Forest Guardians v. United States Forest Service
329 F.3d 1089 (9th Cir. 2003)
Pursuant to the Multiple-Use
Sustained-Yield Act of 1960, (16
U.S.C. §§528-531) (MUSYA), the US Forest Service issued a Forest Plan
for the Apache-Sitgreaves National Forest.
The Forest Plan, provided
for grazing of livestock on certain portions (allotments) of forest land.
The Forest Service developed
two Allotment Management Plans (AMPs) for six grazing allotments in the
The purpose of the two AMPs
was to determine whether livestock grazing should be authorized, and if so,
what the appropriate management strategy would be.
The Forest Service conceded

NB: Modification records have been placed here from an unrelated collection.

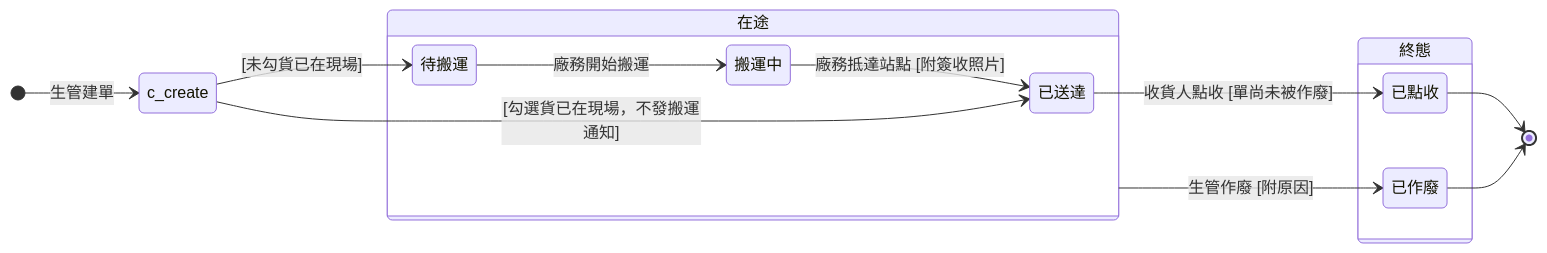
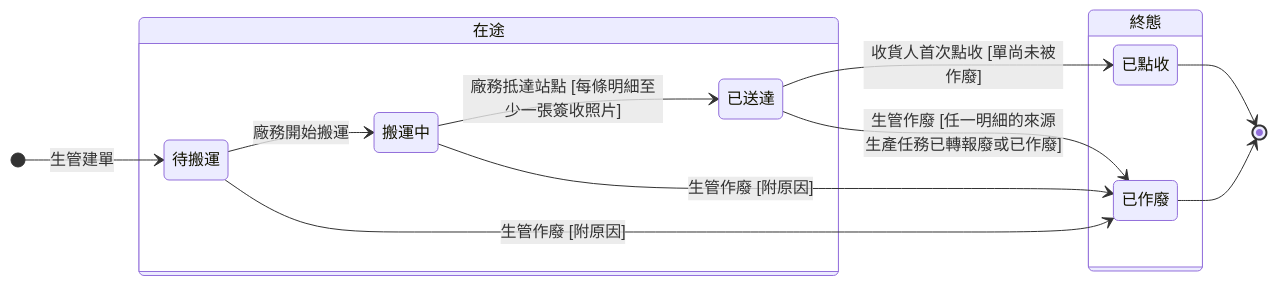
The diagram in memory/Sens_wiki/wiki/erp/06-state-machines/轉交單狀態.md (Kawato-Miles/erp-spec), drawn with Mermaid before and after one commit. The commit also changed other lines of this file and 84 other files, not shown here.

````diff
--- a/memory/Sens_wiki/wiki/erp/06-state-machines/轉交單狀態.md
+++ b/memory/Sens_wiki/wiki/erp/06-state-machines/轉交單狀態.md
@@ -39,30 +39,28 @@
 ```mermaid
 stateDiagram-v2
     direction LR
 
-    [*] --> c_create : 生管建單
-    state c_create <<choice>>
+    [*] --> s_pending : 生管建單
 
     state "在途" as g_active {
         state "待搬運" as s_pending
         state "搬運中" as s_moving
         state "已送達" as s_arrived
 
         s_pending --> s_moving : 廠務開始搬運
-        s_moving --> s_arrived : 廠務抵達站點 [附簽收照片]
+        s_moving --> s_arrived : 廠務抵達站點 [每條明細至少一張簽收照片]
     }
 
     state "終態" as Final {
         state "已點收" as s_received
         state "已作廢" as s_void
     }
 
-    c_create --> s_pending : [未勾貨已在現場]
-    c_create --> s_arrived : [勾選貨已在現場，不發搬運通知]
-
-    s_arrived --> s_received : 收貨人點收 [單尚未被作廢]
-    g_active --> s_void : 生管作廢 [附原因]
+    s_arrived --> s_received : 收貨人首次點收 [單尚未被作廢]
+    s_pending --> s_void : 生管作廢 [附原因]
+    s_moving --> s_void : 生管作廢 [附原因]
+    s_arrived --> s_void : 生管作廢 [任一明細的來源生產任務已轉報廢或已作廢]
 
     s_received --> [*]
     s_void --> [*]
 ```
````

that there was too much grazing by both cattle and wild animals (deer,
The Forest Service concluded
that the grazing permits had to be revised to comply with the Forest Plan
and the applicable environmental laws.
The Forest Service canceled
existing permits and issued new permits that provided for a gradual
three-year reduction of the number of cattle allowed to graze, and
calculated the number of permits on the basis that 100% of the available
grass would be eaten by cattle (assuming none would be eaten by wild
It also allowed the Forest
Service to 'experiment' with different strategies by issuing temporary
Environmental groups (led by
the Forest Guardians) sued for an injunction.
The Guardians argued that
the new system violated the consistency provision of the National
Forest Management Act (NFMA), because the Forest Plan requires balancing
grazing capacity with use and environmental concerns. This plan wasn't
balanced, it gave 100% to the cattle ranchers and left nothing for the
The Trial Court found for the
Forest Service. The Guardians appealed.
The Appellate Court affirmed.
The Appellate Court found
that Agency decisions should only be overturned if they are arbitrary and
The Court looked at the
Forest Service's decisions-making process and found that the Forest
Service's plan was reasonable, and therefore not arbitrary and capricious.